I've been struggling with depression a bit recently. Not down there with the worst I've been through, and even my lowest moments don't really compare with what some people suffer, but after two years pretty much free of the thing its not a lot of fun.
In the process I've been reminded of some of the things people do, clearly with out meaning to that make these bouts worse. I'm not sure how unusual I am in this. I've never read anyone else talk about these sorts of interactions as particularly troublesome, but I figure that if they are common they're worth mentioning because it really shouldn't be hard for readers to avoid doing them.
Greetings are a particular problem for me. Being bothered by greetings and goodbye's is supposed to be one of the marks of Asperger's, and its something that has always made me self diagnose on that point. In particular I'm troubled by the vague questions that seem impossible to answer. A particular bugbear is "What's happening?" A perfectly reasonable query from someone arriving late at an event, but really frustrating when you run into someone and they fire it at you with no obvious context. I have absolutely no idea how one is supposed to answer. Should you talk about the current state of geopolitics, discuss the last five minutes of your life, of give them an update of what has happened to you since you last saw them.

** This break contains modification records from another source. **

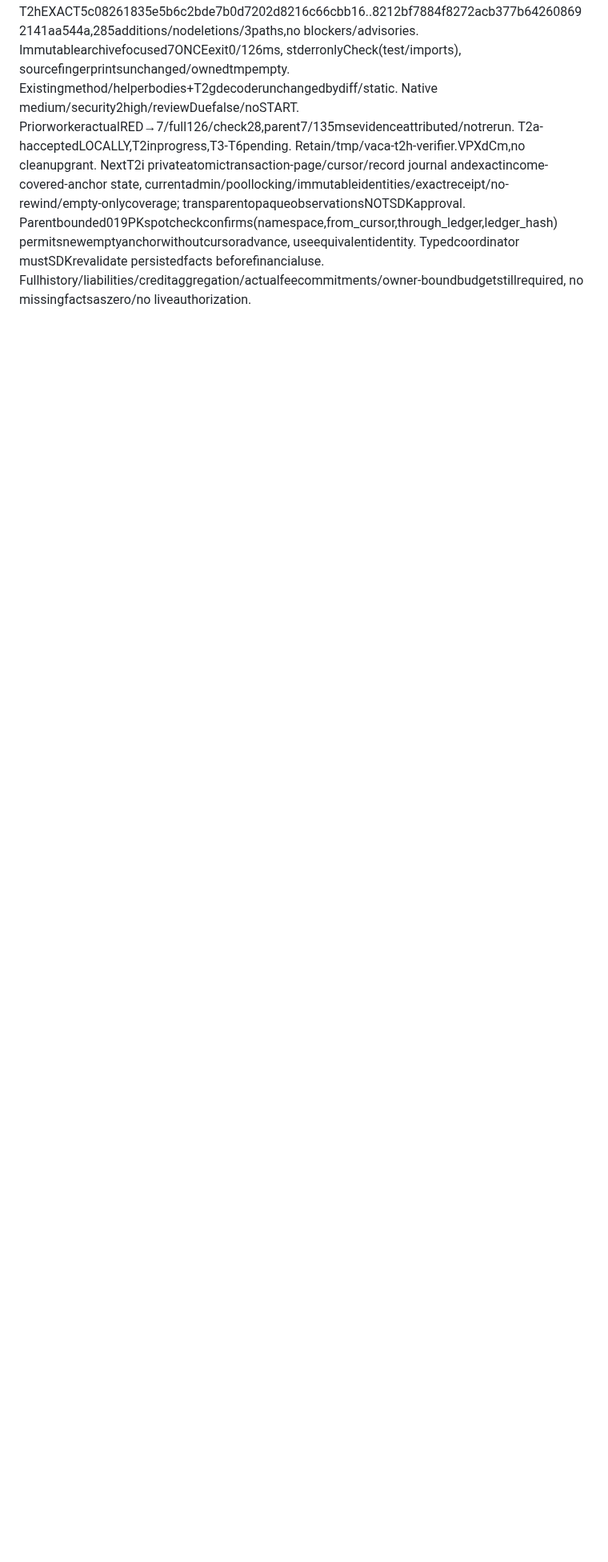
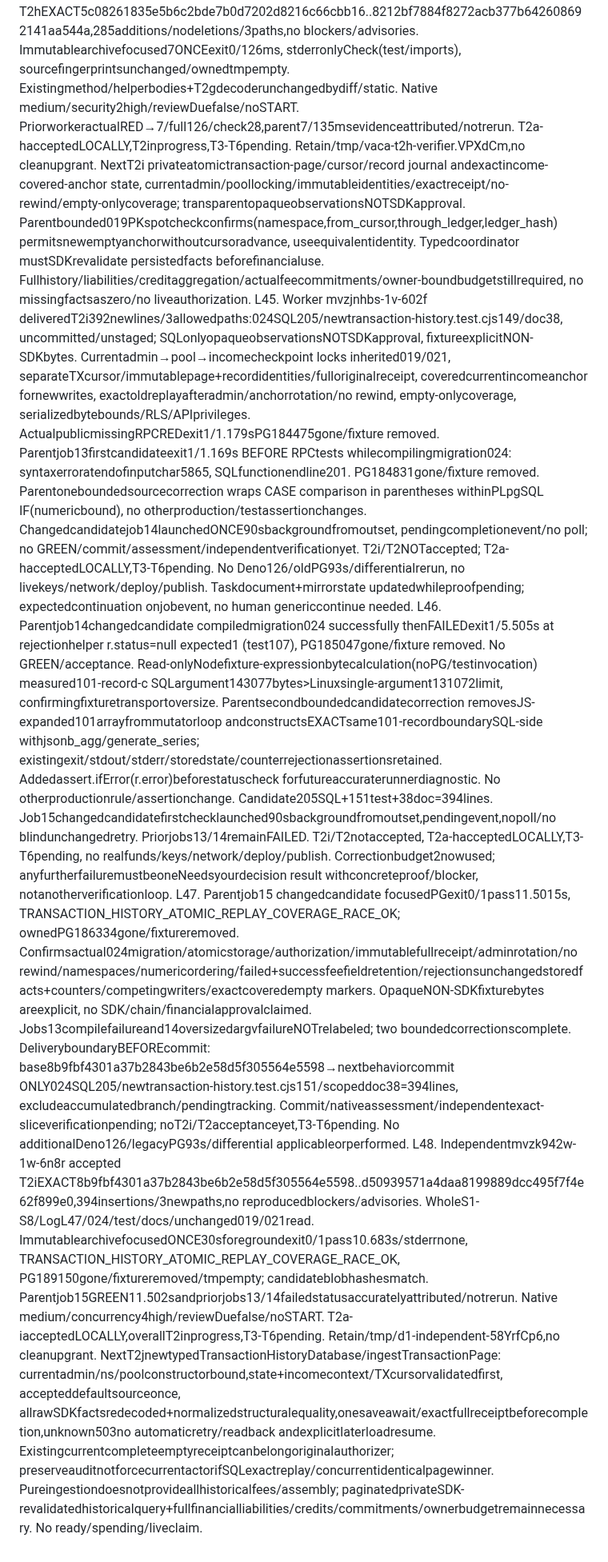
Before and after one commit to DNO8/VACA, a Markdown page: odd/tasks/d1-local-completion.md, the part around one of its changes. Shown at 80% size. GitHub-like rendering; blank space fills up the shorter version.

Commit message:
docs(d1): accept durable transaction history and record ingestion dependency

```diff
--- a/odd/tasks/d1-local-completion.md
+++ b/odd/tasks/d1-local-completion.md
@@ -65,3 +65,7 @@ L41. Worker mvzifagi-1r-go64 delivered T2g280lines/3newpaths(source123/test105/d
 L42. Independentmvziu595-1s-ez0t accepted T2gEXACT056faa972b19bec88ee1e4f8cc530b231576f6fe..88ad8165f0ee6710329891efec599e993349c406,280insertions/3newpaths,no reproducedblockers/advisories. Immutable/tmp/vaca-t2g-verifier.0xmu4Z/archive focused5ONCEexit0/63ms,stderronlyCheck(test/imports), candidatefingerprintsunchanged. Native medium/securityitem2high/reviewDuefalse/noSTART. Worker5/full119/check27,parent5/57mspreviousobservationsattributed, notrerun; failedfixtureattemptsremainfailed. T2a-gacceptedLOCALLY,overallT2inprogress,T3-T6pending. NextboundedT2h extendsacceptedHorizonDiscoverySource withfixed-origin include_failed=true transactionpage retrieval, independentlyvalidatedTXcursor(notincomeopcursor), usescanonicalincludeddecoderforALLreturnedrecords, currentaccount/checkpoint/finalheadmatching, strictascending/duplicates/pagebounds/error-noadvance andempty-onlycompleteness. Preserveoldsource/helperbodies/readPage contracts, no pagewrites/SQLcoverage/financialassembly/readinessclaim yet. Earlierhistoryoutsideactiveboundarycannotbesilentlyskipped/assumedhistoricalbaselinezero. Runtime/schemafinancialgates/completehistory/actualfeecommitmentsstillrequired. Retainnewverifierscratch,no newcleanup/livepermissions.
 L43. Worker mvzj1e53-1t-swgj deliveredT2h285additions/no deletions/3allowedpaths: discovery-source.ts+71,newtransaction-source.test.ts157,scopeddoc57. Newmethodcapturesscalars/checkpointbeforeawait, independentcanonicaltransactionTOIDcursor/notincomeoperationcursor, fixedTestnetinclude_failed=true/orderasc/limit100, currentaccount/checkpoint/retentionchecks, entirepageascending>cursor/no duplicates/activeboundary, perledgerheadercache, acceptedT2gdecoderunchanged, finalheadmatchforbothnonempty/empty. Onlyactuallyemptycomplete; shortpagefalse,gapsnevercoverage; errorsnopartialreturn/advance/skip/retry/followproviderhref. No oldsource/helper/methodbodiesmodified. ActualmissingmethodTS2551RED→focused7/full126/typecheck28GREEN one30schain,currenttrustedlauncher,absolute paths/no badflags/no fixturecorrections. Parentfocused7ONCEexit0/135ms. Inheritedtransporttimeout existingtestsretained/fullsuitepassed; PG/differentialinapplicableunchangedoldbodies. Readonlyindexerfactsnotdurablecoverage/currentfreshnesscertification/consensus/financialauthorization; feejournal/liabilities/credit/commitments/assemblerstillpending. DeliveryboundaryBEFOREcommit: base5c08261835e5b6c2bde7b0d7202d8216c66cbb16→nextbehaviorcommitONLYsource/test/scopeddoc285lines,notaccumulatedbranch/pendingtracking. Independentsecuritycheckpending,T2h/T2notaccepted,T3-T6pending.
 L44. Independentmvzjcao3-1u-eoy6 accepted T2hEXACT5c08261835e5b6c2bde7b0d7202d8216c66cbb16..8212bf7884f8272acb377b642608692141aa544a,285additions/nodeletions/3paths,no blockers/advisories. Immutablearchivefocused7ONCEexit0/126ms, stderronlyCheck(test/imports), sourcefingerprintsunchanged/ownedtmpempty. Existingmethod/helperbodies+T2gdecoderunchangedbydiff/static. Native medium/security2high/reviewDuefalse/noSTART. PriorworkeractualRED→7/full126/check28,parent7/135msevidenceattributed/notrerun. T2a-hacceptedLOCALLY,T2inprogress,T3-T6pending. Retain/tmp/vaca-t2h-verifier.VPXdCm,no cleanupgrant. NextT2i privateatomictransaction-page/cursor/record journal andexactincome-covered-anchor state, currentadmin/poollocking/immutableidentities/exactreceipt/no-rewind/empty-onlycoverage; transparentopaqueobservationsNOTSDKapproval. Parentbounded019PKspotcheckconfirms(namespace,from_cursor,through_ledger,ledger_hash) permitsnewemptyanchorwithoutcursoradvance, useequivalentidentity. Typedcoordinator mustSDKrevalidate persistedfacts beforefinancialuse. Fullhistory/liabilities/creditaggregation/actualfeecommitments/owner-boundbudgetstillrequired, no missingfactsaszero/no liveauthorization.
+L45. Worker mvzjnhbs-1v-602f deliveredT2i392newlines/3allowedpaths:024SQL205/newtransaction-history.test.cjs149/doc38, uncommitted/unstaged; SQLonlyopaqueobservationsNOTSDKapproval, fixtureexplicitNON-SDKbytes. Currentadmin→pool→incomecheckpoint locks inherited019/021, separateTXcursor/immutablepage+recordidentities/fulloriginalreceipt, coveredcurrentincomeanchor fornewwrites, exactoldreplayafteradmin/anchorrotation/no rewind, empty-onlycoverage, serializedbytebounds/RLS/APIprivileges. ActualpublicmissingRPCREDexit1/1.179sPG184475gone/fixture removed. Parentjob13firstcandidateexit1/1.169s BEFORE RPCtests whilecompilingmigration024: syntaxerroratendofinputchar5865, SQLfunctionendline201. PG184831gone/fixture removed. Parentoneboundedsourcecorrection wraps CASE comparison in parentheses withinPLpgSQL IF(numericbound), no otherproduction/testassertionchanges. Changedcandidatejob14launchedONCE90sbackgroundfromoutset, pendingcompletionevent/no poll; no GREEN/commit/assessment/independentverificationyet. T2i/T2NOTaccepted; T2a-hacceptedLOCALLY,T3-T6pending. No Deno126/oldPG93s/differentialrerun, no livekeys/network/deploy/publish. Taskdocument+mirrorstate updatedwhileproofpending; expectedcontinuation onjobevent, no human genericcontinue needed.
+L46. Parentjob14changedcandidate compiledmigration024 successfully thenFAILEDexit1/5.505s at rejectionhelper r.status=null expected1 (test107), PG185047gone/fixture removed. No GREEN/acceptance. Read-onlyNodefixture-expressionbytecalculation(noPG/testinvocation) measured101-record-c SQLargument143077bytes>Linuxsingle-argument131072limit, confirmingfixturetransportoversize. Parentsecondboundedcandidatecorrection removesJS-expanded101arrayfrommutatorloop andconstructsEXACTsame101-recordboundarySQL-side withjsonb_agg/generate_series; existingexit/stdout/stderr/storedstate/counterrejectionassertionsretained. Addedassert.ifError(r.error)beforestatuscheck forfutureaccuraterunnerdiagnostic. No otherproductionrule/assertionchange. Candidate205SQL+151test+38doc=394lines. Job15changedcandidatefirstchecklaunched90sbackgroundfromoutset,pendingevent,nopoll/no blindunchangedretry. Priorjobs13/14remainFAILED. T2i/T2notaccepted, T2a-hacceptedLOCALLY,T3-T6pending, no realfunds/keys/network/deploy/publish. Correctionbudget2nowused; anyfurtherfailuremustbeoneNeedsyourdecision result withconcreteproof/blocker, notanotherverificationloop.
+L47. Parentjob15 changedcandidate focusedPGexit0/1pass11.5015s, TRANSACTION_HISTORY_ATOMIC_REPLAY_COVERAGE_RACE_OK; ownedPG186334gone/fixtureremoved. Confirmsactual024migration/atomicstorage/authorization/immutablefullreceipt/adminrotation/no rewind/namespaces/numericordering/failed+successfeefieldretention/rejectionsunchangedstoredfacts+counters/competingwriters/exactcoveredempty markers. OpaqueNON-SDKfixturebytes areexplicit, no SDK/chain/financialapprovalclaimed. Jobs13compilefailureand14oversizedargvfailureNOTrelabeled; two boundedcorrectionscomplete. DeliveryboundaryBEFOREcommit: base8b9fbf4301a37b2843be6b2e58d5f305564e5598→nextbehaviorcommit ONLY024SQL205/newtransaction-history.test.cjs151/scopeddoc38=394lines, excludeaccumulatedbranch/pendingtracking. Commit/nativeassessment/independentexact-sliceverificationpending; noT2i/T2acceptanceyet,T3-T6pending. No additionalDeno126/legacyPG93s/differential applicableorperformed.
+L48. Independentmvzk942w-1w-6n8r accepted T2iEXACT8b9fbf4301a37b2843be6b2e58d5f305564e5598..d50939571a4daa8199889dcc495f7f4e62f899e0,394insertions/3newpaths,no reproducedblockers/advisories. WholeS1-S8/LogL47/024/test/docs/unchanged019/021read. ImmutablearchivefocusedONCE30sforegroundexit0/1pass10.683s/stderrnone, TRANSACTION_HISTORY_ATOMIC_REPLAY_COVERAGE_RACE_OK, PG189150gone/fixtureremoved/tmpempty; candidateblobhashesmatch. Parentjob15GREEN11.502sandpriorjobs13/14failedstatusaccuratelyattributed/notrerun. Native medium/concurrency4high/reviewDuefalse/noSTART. T2a-iacceptedLOCALLY,overallT2inprogress,T3-T6pending. Retain/tmp/d1-independent-58YrfCp6,no cleanupgrant. NextT2jnewtypedTransactionHistoryDatabase/ingestTransactionPage: currentadmin/ns/poolconstructorbound,state+incomecontext/TXcursorvalidatedfirst, accepteddefaultsourceonce, allrawSDKfactsredecoded+normalizedstructuralequality,onesaveawait/exactfullreceiptbeforecompletion,unknown503no automaticretry/readback andexplicitlaterloadresume. Existingcurrentcompleteemptyreceiptcanbelongoriginalauthorizer; preserveauditnotforcecurrentactorifSQLexactreplay/concurrentidenticalpagewinner. Pureingestiondoesnotprovideallhistoricalfees/assembly; paginatedprivateSDK-revalidatedhistoricalquery+fullfinancialliabilities/credits/commitments/ownerbudgetremainnecessary. No ready/spending/liveclaim.
```
Also changed, not shown: other parts of odd/tasks/d1-local-completion.md (+1 -1 lines).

This is actually quite stressful for me at any time, because if I'm supposed to do one of these I don't really want to get it wrong. Sometimes I can make a joke out of it, but that effort is usually beyond me when I'm depressed. It all feels like there is some secret handshake and if I don't know the correct response I'm being failed as a human being.
Even the standard "How are you?", fine normally, can be a problem when I'm depressed. If the person asking is someone I'm not close to I take it as a totally boilerplate greeting and answer "fine, and you?" It's not true of course, but I figure they don't really want to know, its just a piece of politeness. If the person is someone I'm really close to I might confess how I'm really feeling. Where it really hurts is if its someone I'm close enough to that I don't want to lie to them - as they might really care - but not close enough I feel I can burden them with my worries. I once had someone look on me with amazement when I literally writhed in pain after he asked this question. I just wasn't sure which way to go.
Nevertheless, as a rule I think the "How are you?" is polite without being demanding. What I really hate is some of the more intrusive inquiries. On one occasion a friend of friends asked me "So what brilliant things have you been doing lately?" No maybe he says this to everyone - its his own boilerplate. Or maybe based on our one and a half previous conversations he really does think I do brilliant things all the time. But the problem was that at the time I was deeply anxious about how little I had achieved in the last two months. If someone had offered me a noose and a handy hanging point right then, I reckon it might have been all over red rover. I've avoided the guy ever since, and I'm pretty sure he thinks I'm terribly rude.
The worst aspect of this is when I don't answer the question properly, and the inquisitor gives me a sort of stare, that is apparently meant to mean: You haven't answered my question, instead treating it as a routine greeting. I demand you give me a full explanation of your state of being forthwith, because I have the right to do this. Twenty-five years of non-violence behind me and I swear one day I am going to slap someone who does this.
The worst aspect of this is social situations where there are a mix of people, some of whom are genuine friends and some who are likely to do this sort of thing. Yesterday I was feeling pretty down and remembered a social event of exactly this nature. I knew that some of the people there would cheer me up, but attending meant desperately navigating around, trying to avoid those likely to greet me this way. I nearly didn't go, and the soothing presence of friends was almost entirely counter-balanced by the other factors.
I suppose a different personality would say "I find it really intrusive when you ask questions like that," but most of the time that's not me.
So for anyone who knows me in real life, consider this a head's up. And if you don't, you might want to think about how what you say affects those given to glumness and a certain literalness of interpretation.